___ Recorded data
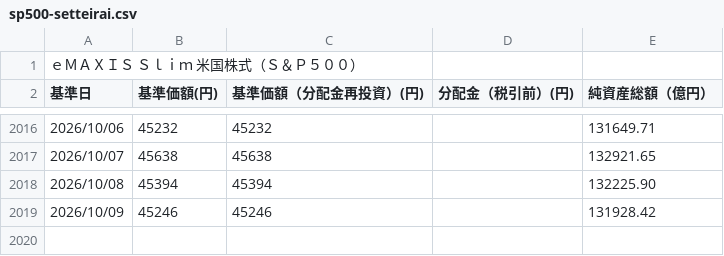
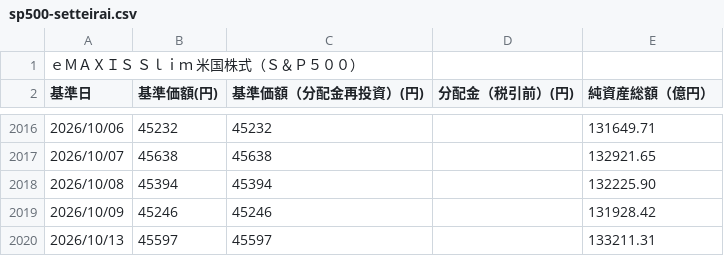
Before and after one commit to Nandemo-lab/tsumitate-timemachine, a CSV file: data/verified/raw/sp500-setteirai.csv, drawn as a sheet; only a part is shown, gaps mark what is left out; the diff names each change by its address in the sheet, - before the commit and + after, or states it on an @@ line.

```diff
--- a/data/verified/raw/sp500-setteirai.csv
+++ b/data/verified/raw/sp500-setteirai.csv
+row 2020: 2026/10/13 | 45597 | 45597 |  | 133211.31
```
Also changed, not shown: data/verified/raw/fangplus-history.csv, data/verified/raw/nasdaq100-history.csv, 36 other files.
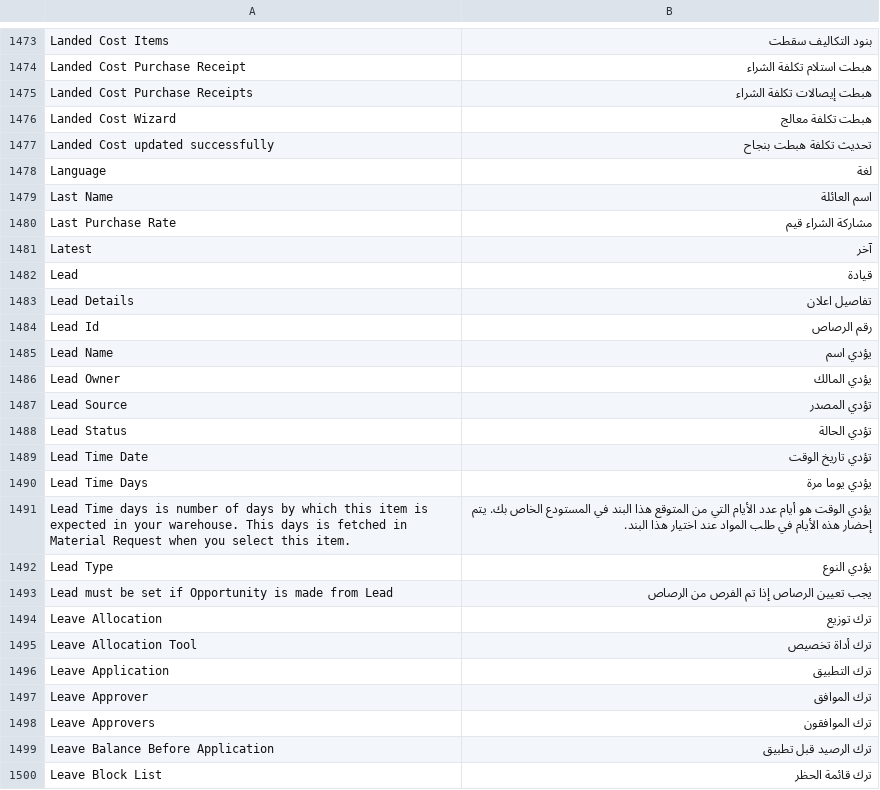
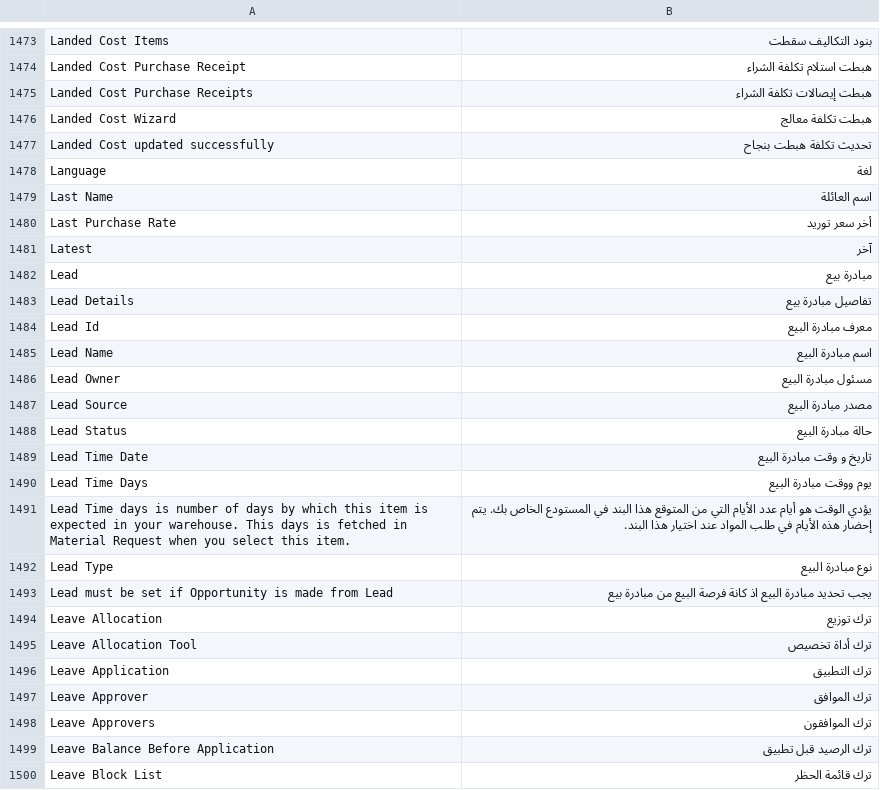
Before and after one commit to techyst-net/nexyst, a CSV file: erpnext/translations/ar.csv, drawn as a sheet; only a part is shown, gaps mark what is left out.

```diff
--- a/erpnext/translations/ar.csv
+++ b/erpnext/translations/ar.csv
@@ -1479,16 +1479,16 @@ Language,لغة
 Last Name,اسم العائلة
-Last Purchase Rate,مشاركة الشراء قيم
+Last Purchase Rate,أخر سعر توريد
 Latest,آخر
-Lead,قيادة
-Lead Details,تفاصيل اعلان
-Lead Id,رقم الرصاص
-Lead Name,يؤدي اسم
-Lead Owner,يؤدي المالك
-Lead Source,تؤدي المصدر
-Lead Status,تؤدي الحالة
-Lead Time Date,تؤدي تاريخ الوقت
-Lead Time Days,يؤدي يوما مرة
+Lead,مبادرة بيع
+Lead Details,تفاصيل مبادرة بيع
+Lead Id,معرف مبادرة البيع
+Lead Name,اسم مبادرة البيع
+Lead Owner,مسئول مبادرة البيع
+Lead Source,مصدر مبادرة البيع
+Lead Status,حالة مبادرة البيع
+Lead Time Date,تاريخ و وقت مبادرة البيع
+Lead Time Days,يوم ووقت مبادرة البيع
 Lead Time days is number of days by which this item is expected in your warehouse. This days is fetched in Material Request when you select this item.,يؤدي الوقت هو أيام عدد الأيام التي من المتوقع هذا البند في المستودع الخاص بك. يتم إحضار هذه الأيام في طلب المواد عند اختيار هذا البند.
-Lead Type,يؤدي النوع
-Lead must be set if Opportunity is made from Lead,يجب تعيين الرصاص إذا تم الفرص من الرصاص
+Lead Type,نوع مبادرة البيع
+Lead must be set if Opportunity is made from Lead,يجب تحديد مبادرة البيع اذ كانة فرصة البيع من مبادرة بيع
 Leave Allocation,ترك توزيع
```
Also changed, not shown: erpnext/translations/de.csv, erpnext/translations/es.csv, 12 other files.
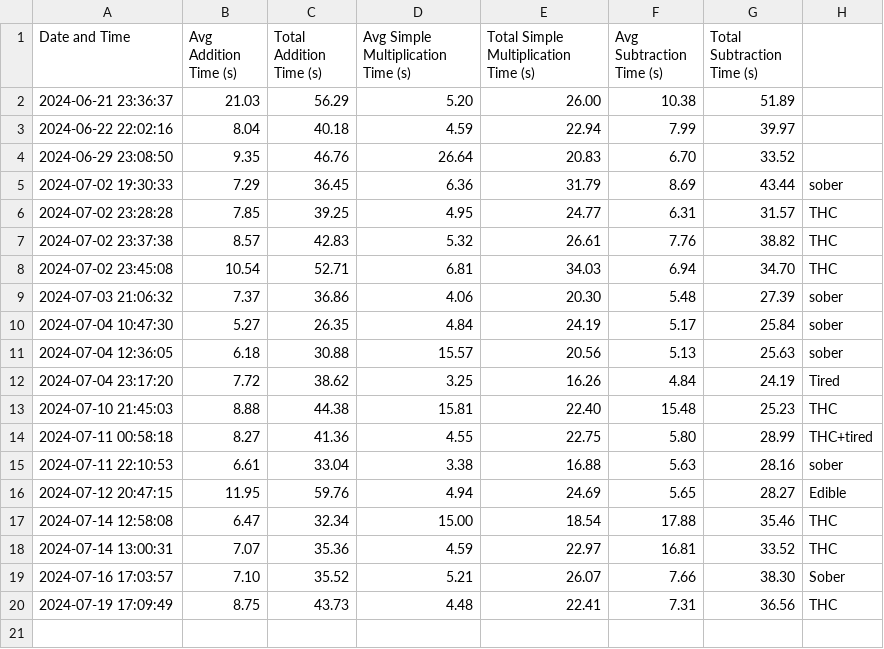
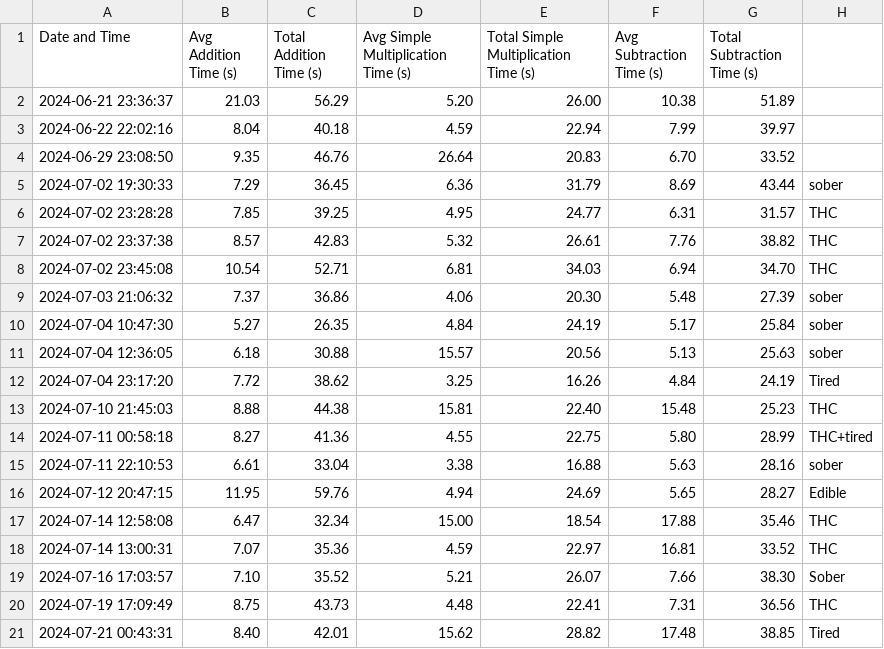
Before and after one commit to sceadwian/zDrugMaker, a CSV file: cognitive_test_results.csv, drawn as a sheet; the diff names each change by its address in the sheet, - before the commit and + after, or states it on an @@ line.

```diff
--- a/cognitive_test_results.csv
+++ b/cognitive_test_results.csv
+row 21: 2024-07-21 00:43:31 | 8.40 | 42.01 | 15.62 | 28.82 | 17.48 | 38.85 | Tired
```
Also changed, not shown: 1 other file.
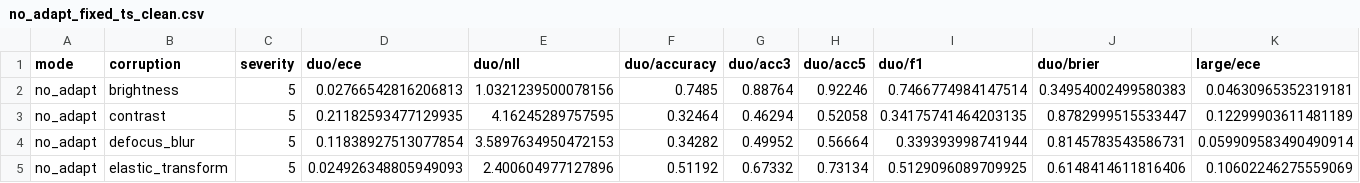
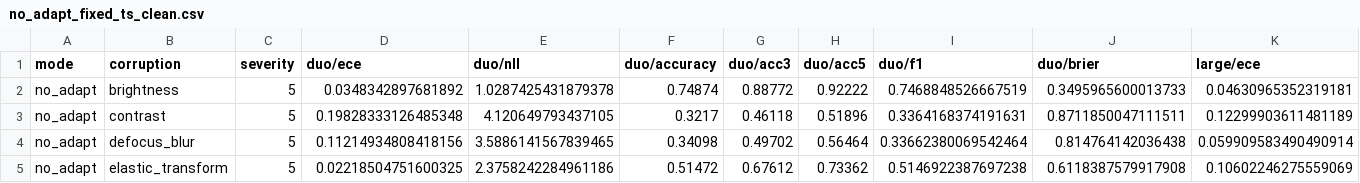
Before and after one commit to Alestaubin/dynamic-duo, a CSV file: out/no_adapt_fixed_ts_clean.csv, drawn as a sheet; only a part is shown; the diff covers the shown part only; the diff names each change by its address in the sheet, - before the commit and + after, or states it on an @@ line.

```diff
--- a/out/no_adapt_fixed_ts_clean.csv
+++ b/out/no_adapt_fixed_ts_clean.csv
-D2 (duo/ece): 0.02766542816206813
+D2 (duo/ece): 0.0348342897681892
-E2 (duo/nll): 1.0321239500078156
+E2 (duo/nll): 1.0287425431879378
-F2 (duo/accuracy): 0.7485
+F2 (duo/accuracy): 0.74874
-G2 (duo/acc3): 0.88764
+G2 (duo/acc3): 0.88772
-H2 (duo/acc5): 0.92246
+H2 (duo/acc5): 0.92222
-I2 (duo/f1): 0.7466774984147514
+I2 (duo/f1): 0.7468848526667519
-J2 (duo/brier): 0.34954002499580383
+J2 (duo/brier): 0.3495965600013733
-D3 (duo/ece): 0.21182593477129935
+D3 (duo/ece): 0.19828333126485348
-E3 (duo/nll): 4.16245289757595
+E3 (duo/nll): 4.120649793437105
-F3 (duo/accuracy): 0.32464
+F3 (duo/accuracy): 0.3217
-G3 (duo/acc3): 0.46294
+G3 (duo/acc3): 0.46118
-H3 (duo/acc5): 0.52058
+H3 (duo/acc5): 0.51896
-I3 (duo/f1): 0.34175741464203135
+I3 (duo/f1): 0.3364168374191631
-J3 (duo/brier): 0.8782999515533447
+J3 (duo/brier): 0.8711850047111511
-D4 (duo/ece): 0.11838927513077854
+D4 (duo/ece): 0.11214934808418156
-E4 (duo/nll): 3.5897634950472153
+E4 (duo/nll): 3.5886141567839465
-F4 (duo/accuracy): 0.34282
+F4 (duo/accuracy): 0.34098
-G4 (duo/acc3): 0.49952
+G4 (duo/acc3): 0.49702
-H4 (duo/acc5): 0.56664
+H4 (duo/acc5): 0.56464
-I4 (duo/f1): 0.339393998741944
+I4 (duo/f1): 0.33662380069542464
-J4 (duo/brier): 0.8145783543586731
+J4 (duo/brier): 0.814764142036438
-D5 (duo/ece): 0.024926348805949093
+D5 (duo/ece): 0.02218504751600325
-E5 (duo/nll): 2.400604977127896
+E5 (duo/nll): 2.3758242284961186
-F5 (duo/accuracy): 0.51192
+F5 (duo/accuracy): 0.51472
-G5 (duo/acc3): 0.67332
+G5 (duo/acc3): 0.67612
-H5 (duo/acc5): 0.73134
+H5 (duo/acc5): 0.73362
-I5 (duo/f1): 0.5129096089709925
+I5 (duo/f1): 0.5146922387697238
-J5 (duo/brier): 0.6148414611816406
+J5 (duo/brier): 0.6118387579917908
```
Also changed, not shown: 76 edited cells elsewhere in this file, out/no_adapt_fixed_ts_corr.csv, 8 other files.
______
Leave out the pictures and retype the rest of the entries exactly.

Before and after one commit to Nandemo-lab/tsumitate-timemachine, a CSV file: data/verified/raw/sp500-setteirai.csv, drawn as a sheet; only a part is shown, gaps mark what is left out; the diff names each change by its address in the sheet, - before the commit and + after, or states it on an @@ line.

```diff
--- a/data/verified/raw/sp500-setteirai.csv
+++ b/data/verified/raw/sp500-setteirai.csv
+row 2020: 2026/10/13 | 45597 | 45597 |  | 133211.31
```
Also changed, not shown: data/verified/raw/fangplus-history.csv, data/verified/raw/nasdaq100-history.csv, 36 other files.
Before and after one commit to techyst-net/nexyst, a CSV file: erpnext/translations/ar.csv, drawn as a sheet; only a part is shown, gaps mark what is left out.

```diff
--- a/erpnext/translations/ar.csv
+++ b/erpnext/translations/ar.csv
@@ -1479,16 +1479,16 @@ Language,لغة
 Last Name,اسم العائلة
-Last Purchase Rate,مشاركة الشراء قيم
+Last Purchase Rate,أخر سعر توريد
 Latest,آخر
-Lead,قيادة
-Lead Details,تفاصيل اعلان
-Lead Id,رقم الرصاص
-Lead Name,يؤدي اسم
-Lead Owner,يؤدي المالك
-Lead Source,تؤدي المصدر
-Lead Status,تؤدي الحالة
-Lead Time Date,تؤدي تاريخ الوقت
-Lead Time Days,يؤدي يوما مرة
+Lead,مبادرة بيع
+Lead Details,تفاصيل مبادرة بيع
+Lead Id,معرف مبادرة البيع
+Lead Name,اسم مبادرة البيع
+Lead Owner,مسئول مبادرة البيع
+Lead Source,مصدر مبادرة البيع
+Lead Status,حالة مبادرة البيع
+Lead Time Date,تاريخ و وقت مبادرة البيع
+Lead Time Days,يوم ووقت مبادرة البيع
 Lead Time days is number of days by which this item is expected in your warehouse. This days is fetched in Material Request when you select this item.,يؤدي الوقت هو أيام عدد الأيام التي من المتوقع هذا البند في المستودع الخاص بك. يتم إحضار هذه الأيام في طلب المواد عند اختيار هذا البند.
-Lead Type,يؤدي النوع
-Lead must be set if Opportunity is made from Lead,يجب تعيين الرصاص إذا تم الفرص من الرصاص
+Lead Type,نوع مبادرة البيع
+Lead must be set if Opportunity is made from Lead,يجب تحديد مبادرة البيع اذ كانة فرصة البيع من مبادرة بيع
 Leave Allocation,ترك توزيع
```
Also changed, not shown: erpnext/translations/de.csv, erpnext/translations/es.csv, 12 other files.
Before and after one commit to sceadwian/zDrugMaker, a CSV file: cognitive_test_results.csv, drawn as a sheet; the diff names each change by its address in the sheet, - before the commit and + after, or states it on an @@ line.

```diff
--- a/cognitive_test_results.csv
+++ b/cognitive_test_results.csv
+row 21: 2024-07-21 00:43:31 | 8.40 | 42.01 | 15.62 | 28.82 | 17.48 | 38.85 | Tired
```
Also changed, not shown: 1 other file.
Before and after one commit to Alestaubin/dynamic-duo, a CSV file: out/no_adapt_fixed_ts_clean.csv, drawn as a sheet; only a part is shown; the diff covers the shown part only; the diff names each change by its address in the sheet, - before the commit and + after, or states it on an @@ line.

```diff
--- a/out/no_adapt_fixed_ts_clean.csv
+++ b/out/no_adapt_fixed_ts_clean.csv
-D2 (duo/ece): 0.02766542816206813
+D2 (duo/ece): 0.0348342897681892
-E2 (duo/nll): 1.0321239500078156
+E2 (duo/nll): 1.0287425431879378
-F2 (duo/accuracy): 0.7485
+F2 (duo/accuracy): 0.74874
-G2 (duo/acc3): 0.88764
+G2 (duo/acc3): 0.88772
-H2 (duo/acc5): 0.92246
+H2 (duo/acc5): 0.92222
-I2 (duo/f1): 0.7466774984147514
+I2 (duo/f1): 0.7468848526667519
-J2 (duo/brier): 0.34954002499580383
+J2 (duo/brier): 0.3495965600013733
-D3 (duo/ece): 0.21182593477129935
+D3 (duo/ece): 0.19828333126485348
-E3 (duo/nll): 4.16245289757595
+E3 (duo/nll): 4.120649793437105
-F3 (duo/accuracy): 0.32464
+F3 (duo/accuracy): 0.3217
-G3 (duo/acc3): 0.46294
+G3 (duo/acc3): 0.46118
-H3 (duo/acc5): 0.52058
+H3 (duo/acc5): 0.51896
-I3 (duo/f1): 0.34175741464203135
+I3 (duo/f1): 0.3364168374191631
-J3 (duo/brier): 0.8782999515533447
+J3 (duo/brier): 0.8711850047111511
-D4 (duo/ece): 0.11838927513077854
+D4 (duo/ece): 0.11214934808418156
-E4 (duo/nll): 3.5897634950472153
+E4 (duo/nll): 3.5886141567839465
-F4 (duo/accuracy): 0.34282
+F4 (duo/accuracy): 0.34098
-G4 (duo/acc3): 0.49952
+G4 (duo/acc3): 0.49702
-H4 (duo/acc5): 0.56664
+H4 (duo/acc5): 0.56464
-I4 (duo/f1): 0.339393998741944
+I4 (duo/f1): 0.33662380069542464
-J4 (duo/brier): 0.8145783543586731
+J4 (duo/brier): 0.814764142036438
-D5 (duo/ece): 0.024926348805949093
+D5 (duo/ece): 0.02218504751600325
-E5 (duo/nll): 2.400604977127896
+E5 (duo/nll): 2.3758242284961186
-F5 (duo/accuracy): 0.51192
+F5 (duo/accuracy): 0.51472
-G5 (duo/acc3): 0.67332
+G5 (duo/acc3): 0.67612
-H5 (duo/acc5): 0.73134
+H5 (duo/acc5): 0.73362
-I5 (duo/f1): 0.5129096089709925
+I5 (duo/f1): 0.5146922387697238
-J5 (duo/brier): 0.6148414611816406
+J5 (duo/brier): 0.6118387579917908
```
Also changed, not shown: 76 edited cells elsewhere in this file, out/no_adapt_fixed_ts_corr.csv, 8 other files.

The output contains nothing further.